More on the advance of robotics as the gap closes between machine and human.
Robot developers say they are close to a breakthrough—getting a machine to pick up a toy and put it in a box.
It is a simple task for a child, but for retailers it has been a big hurdle to automating one of the most labor-intensive aspects of e-commerce: grabbing items off shelves and packing them for shipping.
Mechanical engineer Parker Heyl adjusts a robotic arm at RightHand Robotics’ test facility in Somerville, Mass. PHOTO: SIMON SIMARD FOR THE WALL STREET JOURNAL
Several companies, including Saks Fifth Avenue owner Hudson’s Bay Co. and Chinese online retailer JD.com Inc., have recently begun testing robotic “pickers” in their distribution centers. Some robotics companies say their machines can move gadgets, toys and consumer products 50% faster than human workers.
Retailers and logistics companies are counting on the new advances to help them keep pace with explosive growth in online sales and pressure to ship faster. U.S. e-commerce revenues hit $390 billion last year, nearly twice as much as in 2011, according to the U.S. Census Bureau. Sales are rising even faster in China, India and other developing countries.
That is propelling a global hiring spree to find people to process those orders. U.S. warehouses added 262,000 jobs over the past five years, with nearly 950,000 people working in the sector, according to the Labor Department. Labor shortages are becoming more common, particularly during the holiday rush, and wages are climbing. [God forbid!]
Picking is the biggest labor cost in most e-commerce distribution centers, and among the least automated. Swapping in robots could cut the labor cost of fulfilling online orders by a fifth, said Marc Wulfraat, president of consulting firm MWPVL International Inc.
“When you’re talking about hundreds of millions of units, those numbers can be very significant,” he said. “It’s going to be a significant edge for whoever gets there first.” [There’s even a race between the robots!]
Until recently, robots had to be trained to identify and grab each item, which is impractical in a distribution center that might stock an ever-changing array of millions of products.
Automation companies such as Kuka AG, Dematic Corp. and Honeywell International Inc. unit Intelligrated, as well as startups like RightHand Robotics Inc. and IAM Robotics LLC are working on automating picking.
In RightHand Robotics’ Somerville, Mass., test facility, mechanical arms hunt around the clock through bins containing packages of baby wipes, jars of peanut butter and other products. Each attempt—successful or not—feeds into a database. The bigger that data set, the faster and more reliably the machines can pick, said Yaro Tenzer, the startup’s co-founder.
RightHand Robotics co-founders Leif Jentoft, left, and Yaro Tenzer PHOTO: FOR THE WALL STREET JOURNAL
Hudson’s Bay is testing RightHand’s robots in a distribution center in Scarborough, Ontario.

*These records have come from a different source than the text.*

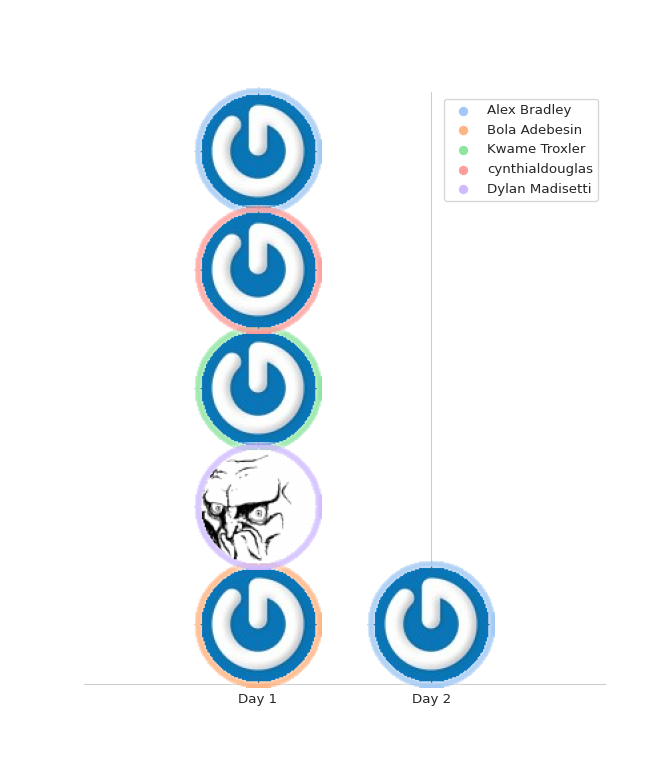
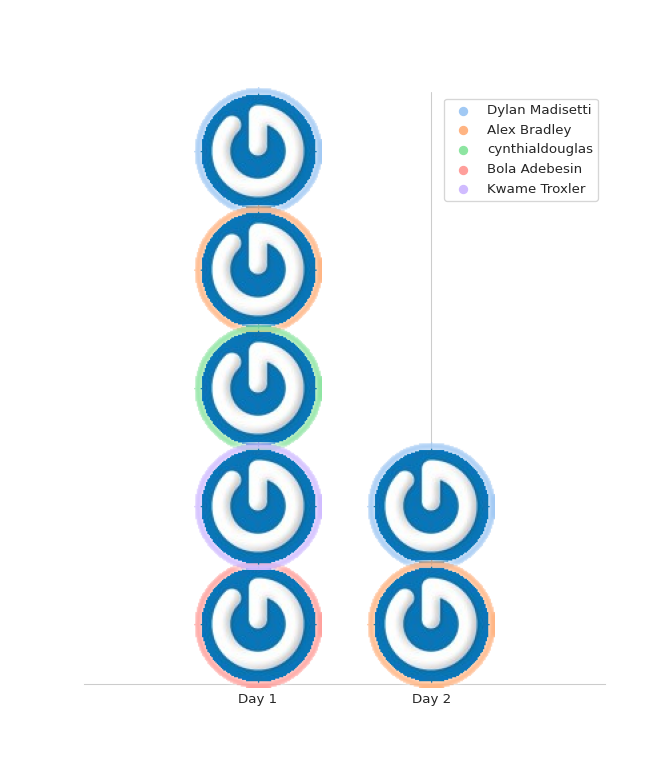
Allow for overloading options to normalize emails names etc..:w

diff --git a/100DaysOfCode_Dylan/code_tracker/cache.py b/100DaysOfCode_Dylan/code_tracker/cache.py
@@ -1,5 +1,6 @@
 import os
 import json
+from typing import Optional
 
 from python_git_wrapper import Repository, GitError
 
@@ -11,32 +12,37 @@ class Cache(object):
 
     __slots__ = ["_cache_location", "_json"]
 
-    def __init__(self, cache_location: str):
+    def __init__(self,
+                 cache_location: str,
+                 override_location: Optional[str] = None):
         self._cache_location = cache_location
-        self._json = Cache._get_cache(cache_location)
+        self._json = Cache._get_cache(cache_location, override_location)
 
     def update(self, repository: Repository):
         for commit in self.walk_commit(repository):
-            if commit.author not in self.commits:
-                self.commits[commit.author] = []
-            print(commit.author, commit.hash, commit.message, commit.datetime)
+            author = commit.author
+            if author in self.alias:
+                author = self.alias[author]
+            if author not in self.commits:
+                self.commits[author] = []
             self.visited.append(commit.hash)
-            self.commits[commit.author].append(str(commit.datetime.date()))
-            self.authors[commit.author] = commit.email
+            self.commits[author].append(str(commit.datetime.date()))
+            if author not in self.authors:
+                self.authors[author] = commit.email
+            print(author, commit.hash, commit.message, commit.datetime)
 
     def dump(self):
         with open(self._cache_location, "w") as cache:
             return json.dump(self._json, cache, sort_keys=True, indent=4)
 
     def walk_commit(self, repository: Repository):
-        visited = set(repository.get_commit(visited) for visited in self.visited)
+        visited = set(
+            repository.get_commit(visited) for visited in self.visited)
         search = set([repository.last_commit]) - visited
-        print(search, repository.last_commit)
         while search:
             commit = search.pop()
             search |= set(commit.parents) - visited
             visited.add(commit)
-            print("**", commit.author, commit.hash, commit.message, commit.datetime)
             if (MERGE_STRING not in commit.message
                     and README_STRING not in commit.message):
                 yield commit
@@ -49,9 +55,15 @@ class Cache(object):
         return self._json[key]
 
     @staticmethod
-    def _get_cache(cache_location: str):
-        if not os.path.exists(cache_location):
-            return {"visited": [], "commits": {}, "authors": {}}
+    def _get_cache(cache_location: str,
+                   override_location: Optional[str] = None):
 
-        with open(cache_location) as cache:
-            return json.load(cache)
+        data = {"visited": [], "commits": {}, "authors": {}, "alias": {}}
+        if os.path.exists(cache_location):
+            with open(cache_location) as cache:
+                data = json.load(cache)
+        if override_location:
+            with open(override_location) as override_location:
+                data.update(json.load(override_location))
+
+        return data

diff --git a/100DaysOfCode_Dylan/code_tracker/__main__.py b/100DaysOfCode_Dylan/code_tracker/__main__.py
@@ -19,16 +19,19 @@ flags.DEFINE_string(
                            "recomputed."),
     short_name='c')
 flags.DEFINE_string(
-    "image",
-    "track.png", ("Resultant image location."),
-    short_name='i')
+    "override",
+    "tracker_overrides.json",
+    ("Override files that will overwrite the details in the cache file."),
+    short_name='o')
+flags.DEFINE_string(
+    "image", "track.png", ("Resultant image location."), short_name='i')
 
 
 def main(unused: List[str]):
     del unused
     repository = Repository(FLAGS.repository)
 
-    cache = Cache(FLAGS.cache)
+    cache = Cache(FLAGS.cache, FLAGS.override)
     cache.update(repository)
     cache.dump()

“This thing could run 24 hours a day,” said Erik Caldwell, the retailer’s senior vice president of supply chain and digital operations, at a conference in May. “They don’t get sick; they don’t smoke.”
JD.com is developing its own picking robots, which it started testing in a Shanghai distribution center in April. The company hopes to open a fully automated warehouse there by the end of next year, said Hui Cheng, head of JD.com’s robotics-research center in Silicon Valley.
Swisslog, a subsidiary of Kuka, sells picking robots that can be integrated into the company’s other warehouse automation systems or purchased separately. The company sold its first unit in the U.S., to a large retailer, earlier this year, said A.K. Schultz, Swisslog’s vice president for retail and e-commerce. Mr. Schultz declined to name the retailer.
Previous waves of warehouse automation didn’t lead to sudden mass layoffs, partly because order volumes have been growing so fast. And automated picking is still at least a year away from commercial use, robotics experts say. The main challenge lies in creating the enormous databases of 3D-rendered objects that robots need to determine the best way to grip new objects. [But ultimately the machines have to win out, as they did in the game of “Go” recently, and 262,00 humans will be out of work.]
Some companies hope to speed development by making some research public. Amazon.com Inc. will hold its third annual automated picking competition at a robotics conference in Japan later this month. For the first time, entrants won’t know in advance all the items the robots will need to pick.
At the University of California, Berkeley, a team is simulating millions of attempts to pick 10,000 objects. Funded by Amazon, Siemens AG and others, the project is meant to build an open-source database for use in any automation system, said Ken Goldberg, the professor leading the project.
“With 10,000 objects, I’m surprised how well it did,” he said. “I would love to show it 100,000 examples and see how well it performs after that.”
[We are continually astonished by the heartlessness of so many WSJ articles that express only the management side of issues and appear oblivious to the human consequences.]